Over the years, Education Sector in Nepal has made significant progress in terms of human development indicators including gender parity and cycle completion. Focus has also been given to ICT while designing curriculum, teachers’ training and provisions of computers to schools. Technical and Vocational Education has also been introduced in the secondary education. Government recognizes the importance of Lifelong learning and non-formal education as an important tool for developing human capital.
In spite of these achievements, Nepal has still a long way to go in terms of equity, quality and efficiency. Ensuring education for out-of-school children, the construction of school buildings damaged by 2015 earthquake, development of skills for life and work for all age groups and resource constraint are some other challenges. We urge UNESCO to enhance its contribution to address these challenges for the effective implementation of SDG in order to ensure that no child is deprived of education and other basic human rights.
With the completion of Millennium Development Goals (MDG), the implementation of Sustainable Development Goals (SDG) is on the way with a view to graduating Nepal to middle income country by 2030. Under the framework of Incheon Declaration of the World Education Forum 2015, School Sector Development Plan (SSDP) is being carried out as a successor to the Education for All in Nepal.
The promulgation of the Constitution of Nepal in September 2015 marks the culmination of the long and arduous efforts and sacrifices of Nepali people over a period of seven decades. The new constitution guarantees liberty and fundamental freedoms of Nepali people and ensures gender equality, justice, progress and prosperity for all
As per the provision enshrined in the Constitution, various policies have focused on media ethics, security and capacity building of the journalists, among others. This shows our commitment to ensure the safety of journalists with appropriate measures.
For the first time in our political history, Nepal has entered in federal republic set up. Under this, we recently completed the local level elections, in which an overwhelming majority of Nepali people exercised their voting rights. Similarly, provincial and federal level elections are going to be held in November and December this year. Thus, with the implementation of the Constitution, democracy will be institutionalized which would pave the way for achieving economic growth, sustainable peace and development.

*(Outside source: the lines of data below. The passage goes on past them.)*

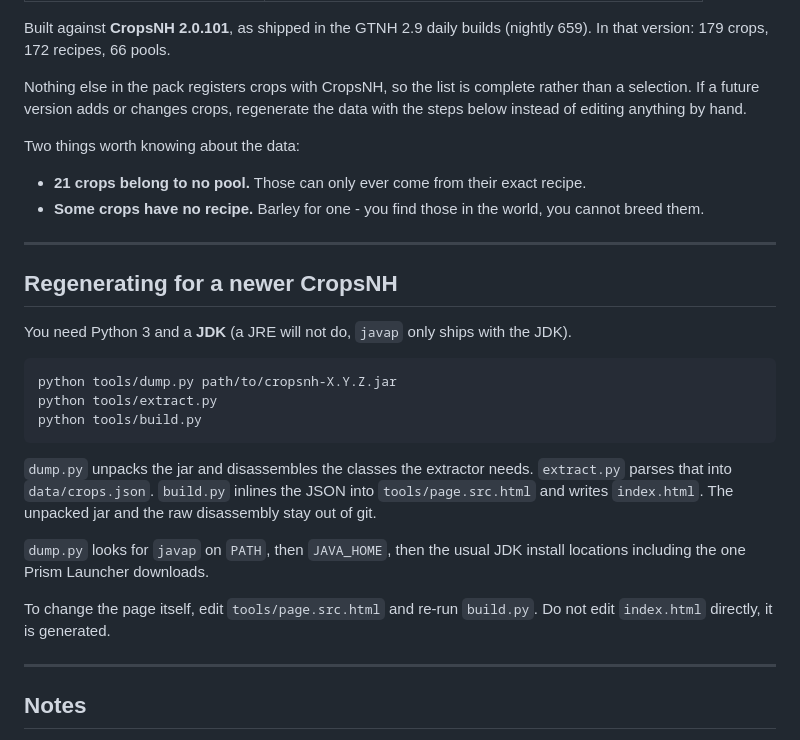
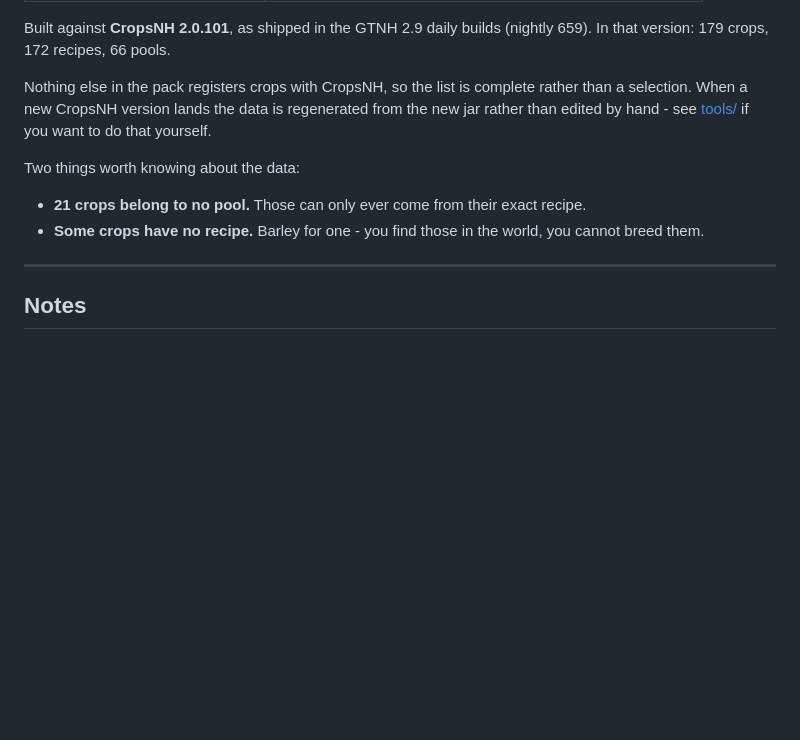
Before and after one commit to paner91-ux/gtnh-cropsnh-planner, a Markdown page: README.md, the part around the change. Drawn GitHub-style; blank space fills up the shorter version.

````diff
--- a/README.md
+++ b/README.md
@@ -70,35 +70,13 @@ Built against **CropsNH 2.0.101**, as shipped in the GTNH 2.9 daily builds (nigh
 In that version: 179 crops, 172 recipes, 66 pools.
 
 Nothing else in the pack registers crops with CropsNH, so the list is complete rather than a
-selection. If a future version adds or changes crops, regenerate the data with the steps below
-instead of editing anything by hand.
+selection. When a new CropsNH version lands the data is regenerated from the new jar rather than
+edited by hand - see [tools/](tools/) if you want to do that yourself.
 
 Two things worth knowing about the data:
 
 - **21 crops belong to no pool.** Those can only ever come from their exact recipe.
 - **Some crops have no recipe.** Barley for one - you find those in the world, you cannot breed them.
-
----
-
-## Regenerating for a newer CropsNH
-
-You need Python 3 and a **JDK** (a JRE will not do, `javap` only ships with the JDK).
-
-```
-python tools/dump.py path/to/cropsnh-X.Y.Z.jar
-python tools/extract.py
-python tools/build.py
-```
-
-`dump.py` unpacks the jar and disassembles the classes the extractor needs. `extract.py` parses
-that into `data/crops.json`. `build.py` inlines the JSON into `tools/page.src.html` and writes
-`index.html`. The unpacked jar and the raw disassembly stay out of git.
-
-`dump.py` looks for `javap` on `PATH`, then `JAVA_HOME`, then the usual JDK install locations
-including the one Prism Launcher downloads.
-
-To change the page itself, edit `tools/page.src.html` and re-run `build.py`. Do not edit
-`index.html` directly, it is generated.
 
 ---
 
````
Also changed, not shown: tools/README.md (added, +34 -0 lines).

Recent years have witnessed significant increase in the destruction of cultural heritage worldwide, either due to natural disasters or deliberately through barbaric attacks of violent extremism. In this regard, UNESCO’s role for conservation and protection of these assets including those in Nepal is commendable. In this context, I would like to inform that the Government of Nepal has taken concrete steps towards post-earthquake conservation, reconstruction and rehabilitation of World Heritage sites, especially the Kathmandu Valley, in line with the six-year Recovery Master Plan and post–earthquake conservation guidelines 2015.
Finally, I take this opportunity to express our sincere gratitude to Madame Irina Bukova for her effective stewardship of UNESCO during her tenure and her support to Nepal. I wish all the best for her future endeavors.
Thank you for your attention!